The deal may be risky for the city: If the area around the Chevron property never gets developed, the city could be left holding the bill for the infrastructure. On the other hand, the infrastructure would make it much easier to draw development to the southern areas of SLO, an area city leaders have long planned for future growth.
The infrastructure improvements proposed by Chevron are enticing. If the city agrees to the offer, it wouldn’t—in theory—have to pay for the infrastructure out of its general fund; money from future development fees in the area would go to pay back the company. Tank Farm Road, a major east-west thoroughfare for the city, would be expanded to four lanes and would include bike lanes and new intersections. Large waterlines would be installed.
There are other potential benefits for Chevron: Not only would the city be reimbursing Chevron for infrastructure built around the land, according to the staff report on the potential deal, the city would be required to reduce or eliminate a wide variety of fees for the company, as well as consider a “phased payment schedule for Affordable Housing Fees to reduce upfront costs.” The city would also be required to channel incoming Transit Occupancy Tax to Chevron if a hotel is built in the area.
In a sense, the city has little choice but to go along with the oil company’s plans if it wants to incorporate and develop the area around the airport.
The Chevron property is outside city limits, and Chevron hasn’t decided whether it wants its property to be annexed into the city or remain in the county. The company has said it wouldn’t be able to develop the area unless the city agrees to the reimbursement deal. City staffers have said if the Chevron land isn’t incorporated into the city, future development south of the city would be threatened.
The City Council was enthusiastic in its support of Chevron’s idea.
Mayor Jan Marx compared the future of the Tank Farm property, slated to be made into parks and open space, as a future Central Park for San Luis Obispo.
“Not that we are New York City,” she said, “but it would be a big park in the middle.”
Only Councilmember Kathy Smith seemed to have trepidations about the idea.
“Is there a risk this could explode on us?” she asked.
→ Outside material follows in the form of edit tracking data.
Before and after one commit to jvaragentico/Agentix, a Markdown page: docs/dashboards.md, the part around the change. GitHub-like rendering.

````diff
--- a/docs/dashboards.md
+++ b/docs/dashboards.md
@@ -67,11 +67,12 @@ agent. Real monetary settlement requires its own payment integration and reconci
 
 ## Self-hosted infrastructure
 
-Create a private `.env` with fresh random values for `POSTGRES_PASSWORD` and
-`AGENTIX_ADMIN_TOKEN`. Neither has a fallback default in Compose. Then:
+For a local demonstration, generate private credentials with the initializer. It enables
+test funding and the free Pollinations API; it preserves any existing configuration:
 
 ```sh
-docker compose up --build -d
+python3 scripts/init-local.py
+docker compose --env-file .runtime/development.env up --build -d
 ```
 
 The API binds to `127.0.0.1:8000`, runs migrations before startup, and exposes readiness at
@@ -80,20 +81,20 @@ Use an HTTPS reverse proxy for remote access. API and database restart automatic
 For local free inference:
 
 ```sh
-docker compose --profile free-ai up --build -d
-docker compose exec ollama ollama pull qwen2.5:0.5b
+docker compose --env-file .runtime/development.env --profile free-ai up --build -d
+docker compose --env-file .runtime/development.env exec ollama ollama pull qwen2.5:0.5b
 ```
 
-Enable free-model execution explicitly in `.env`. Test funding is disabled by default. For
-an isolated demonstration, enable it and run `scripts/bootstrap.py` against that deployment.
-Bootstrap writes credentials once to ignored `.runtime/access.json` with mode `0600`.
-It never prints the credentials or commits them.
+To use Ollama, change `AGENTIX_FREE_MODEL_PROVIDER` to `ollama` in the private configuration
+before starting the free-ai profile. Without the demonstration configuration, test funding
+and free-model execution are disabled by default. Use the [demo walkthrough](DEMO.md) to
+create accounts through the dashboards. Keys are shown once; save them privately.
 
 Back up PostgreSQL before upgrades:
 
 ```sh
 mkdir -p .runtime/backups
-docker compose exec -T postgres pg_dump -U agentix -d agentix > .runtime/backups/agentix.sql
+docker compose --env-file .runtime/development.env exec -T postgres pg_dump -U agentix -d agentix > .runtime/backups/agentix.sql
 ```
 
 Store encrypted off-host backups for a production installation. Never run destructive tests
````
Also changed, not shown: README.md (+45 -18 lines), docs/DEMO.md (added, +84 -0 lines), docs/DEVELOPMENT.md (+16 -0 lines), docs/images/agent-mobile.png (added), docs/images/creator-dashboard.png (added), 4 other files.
The city staff said the possibility was unlikely—though they made it clear the arrangement was still in the preliminary stages and too early in the process for a full-scale analysis of the proposition.
“There are so many benefits from this agreement,” said Councilman John Ashbaugh, who was wholehearted in his support. “I don’t see how we could let this go.”
Staff Writer Robert A. McDonald can be reached at email@example.com.